This is monumental – A Curatorial Statement by Norman Armour
January 18, 2016
I’ve said it before, and I’ll say again. This is big. I mean really big. Like the title, this is monumental. The launch of a world tour by one of the city’s, most revered and successful contemporary dance duos. Noam Gagnon and Dana Gingras, the creative forces behind Holy Body Tattoo, taught me and so many of us here in Vancouver that contemporary dance was indeed contemporary — of the moment, of the times and of ourselves.
Holy Body Tattoo worked with many of the best dancers in the city. They worked with graphic designers from L.A., indie musical stalwarts from Montreal, and cabaret artists from the U.K. Their shows sold out regularly, which at the time was something one rarely expected, dare even hoped for. They had the coolest t-shirts. Really… they killed at the art of “merch.”
Noam and Dana taught me that the energy, aesthetic interests, imagination, passion, and ferocious drive of Vancouver’s arts scene was more than up to scratch. In mine, and the books of many others, they were equal to any of the great stars on the international contemporary dance scene. Noam and Dana gave me faith that Vancouver would, in good time, take its rightful place on the world stage, and that I as a mid-career artist, producer and presenter had a future way out here on the west coast. They gave me an inspiring and visceral sense of the career might take, and what a supportive network of colleagues and fans spanning across Canada and around the world might look like.

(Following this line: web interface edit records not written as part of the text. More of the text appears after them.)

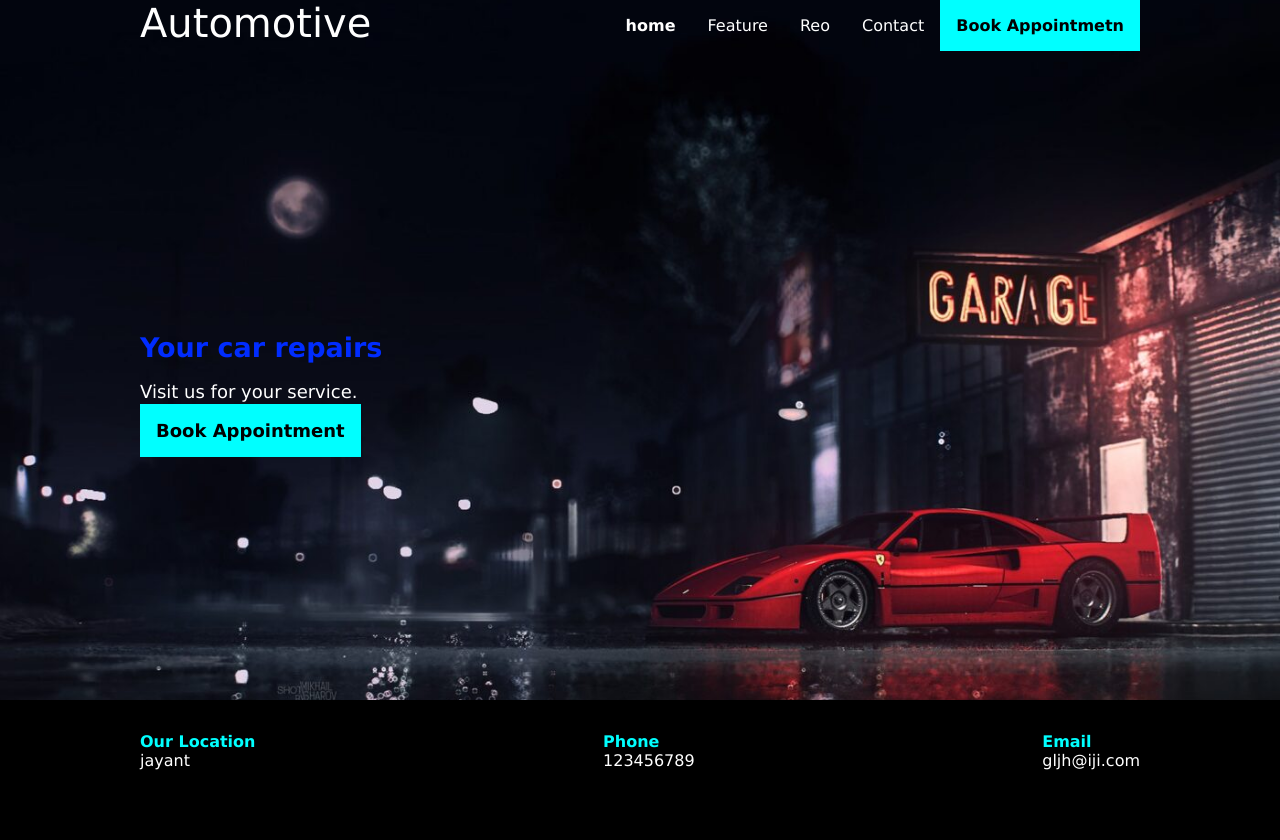
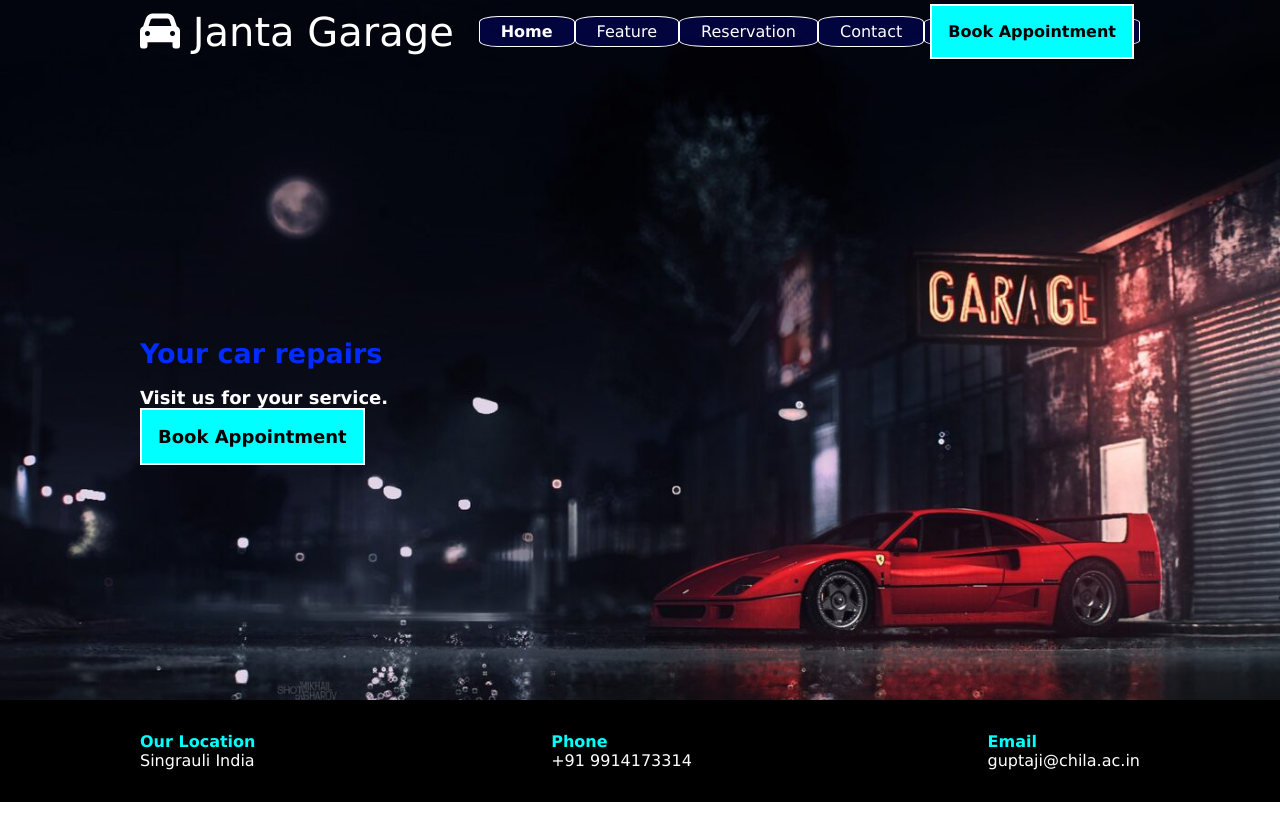
Before and after one commit to vivekup3424/html-css-projects, a plain HTML site: page automotive-car-design/index.html in a window 1280 px wide. After the commit the page ends 802 px from the top, so only its background shows below. Drawn offline with Linux system fonts and the light colour scheme.

Commit message:
finished up the first website

```diff
--- a/automotive-car-design/index.html
+++ b/automotive-car-design/index.html
@@ -7,19 +7,20 @@
     <title>Car-Store</title>
     <link rel="stylesheet" href="./style.css">
     <script src="./script.js"></script>
+    <script src="https://kit.fontawesome.com/3f73045e38.js" crossorigin="anonymous"></script>
 </head>
 <body>
-    <header>
+    <header> <!--contains the nav and the content-->
             <nav class="container">
                 <div class="logo">
-                    <i class="fas-fa-car"></i> Automotive
+                    <i class="fa-solid fa-car"></i> Janta Garage
                 </div>
                 <ul>
                     <li><a href="#" class="selected">home</a></li>
-                    <li><a href="#">Feature</a></li>
-                    <li><a href="#">Reo</a></li>
+                    <li><a href="#">feature</a></li>
+                    <li><a href="#">reservation</a></li>
                     <li><a href="#">Contact</a></li>
-                    <li><a href="#" class="highlight">Book Appointmetn</a></li>
+                    <li><a href="#" class="highlight">Book Appointment</a></li>
                 </ul>
             </nav>
         <div class="content">
@@ -34,15 +35,15 @@
         <ul class="container">
             <li>
                 <strong>Our Location</strong>
-                <p>jayant</p>
+                <p>Singrauli India</p>
             </li>
             <li>
                 <strong>Phone</strong>
-                <p>123456789</p>
+                <p>+91 9914173314</p>
             </li>
             <li>
                 <strong>Email</strong>
-                <p>gljh@iji.com</p>
+                <p>guptaji@chila.ac.in</p>
             </li>
         </ul>
     </footer>
--- a/automotive-car-design/style.css
+++ b/automotive-car-design/style.css
@@ -14,12 +14,14 @@ body
     margin: 0 auto;
     max-width: 100%;
     padding:0 1rem;
+    align-items: center;
 }
 header /*insode image I have header and main and nav*/
 {
     background-image: url("./../images/car.jpg");
     background-size: cover;
-    background-position: center center;
+    background-repeat: no-repeat;
+    background-position: center;
     border: violet;
     color: white;
     display: flex;
@@ -34,6 +36,7 @@ header /*insode image I have header and main and nav*/
     margin: auto;
     font-size: large;
     max-width: 100%;
+    font-weight: bolder;
 
 }
 .content h1
@@ -60,7 +63,14 @@ nav .logo
     font-size: 2.5rem;
 
 }
-
+nav li{
+    border: 1px white solid;
+    border-radius: 20%;
+    padding: 5px;
+    background-color: rgba(0, 0, 259, 0.2);
+    opacity: 1;
+    text-transform: capitalize;
+}
 nav li a
 {
     color: white;
@@ -74,6 +84,20 @@ nav li a
     padding: 1rem ;
     text-decoration: none;
     font-weight: bold;
+    border: 2px white solid;
+}
+@keyframes change{
+    100%{background-color: coral;
+    border-radius: 15%;
+    font-size: larger;
+    }
+
+}
+.highlight:hover{
+    animation-name: change;
+    animation-duration: 1s;
+    animation-iteration-count: 1;
+    animation-fill-mode: forwards;
 }
 
 .selected
@@ -111,7 +135,7 @@ footer p
 }
 footer
 {
-    height: 100px;
+    height: auto;
 }
 @media screen and (max-width: 700px)
 {
@@ -131,6 +155,9 @@ footer
     {
         display: none;
     }
+    footer{
+        height: auto;
+    }
     footer ul
     {
         flex-direction: column;
@@ -142,4 +169,12 @@ footer
         margin: 1rem;
         text-align: center;
     }
+    *{
+        width: auto;
+    }
 }
+/*@media screen and (min-width: 800px){
+    .container{
+        margin-left: 1rem;
+    }
+}*/
```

This one-night only presentation is by far the riskiest, most daring thing that the Festival has ever taken on. It’s our first time in the Queen Elizabeth Theatre, one of several civic venues that I now affectionately refer to as our “neighbourhood” theatres. Firmly ensconced in our beloved new The Post at 750 incubator space, the QET, along with the Playhouse and Orpheum Annex, is now very much a part of the Festival’s family of local performing spaces. In the first week alone this year, we have Aakash Odedra opening the Festival at the Playhouse and Ranters Theatre following later in the week at The Orpheum Annex.
PuSh has brought to bear significant resources to this presentation. From planning and logistical, to marketing, to technical, to financial and human resources. We are contributing to the cost of the work’s re-mount, and we are featuring it right smack in the middle of the PuSh Festival three-week run.
While the momentous evening pays homage to a seminal moment in our city’s performing arts scene, the work’s creative team and content also speaks to where perhaps we are heading — in both good and not-so-good ways. And, like the true potential for Vancouver’s burgeoning creative sector on both the non- and for-profit sides of the coin, monumental is a testament to the fact that we have far more in common than our differences.
Join me! It will be quite the night.
Artistic & Executive Director
Don’t miss monumental, January 28, 2016 at the Queen Elizabeth Theatre. Book tickets on your PuSh Pass, Youth Passport or as single tickets online.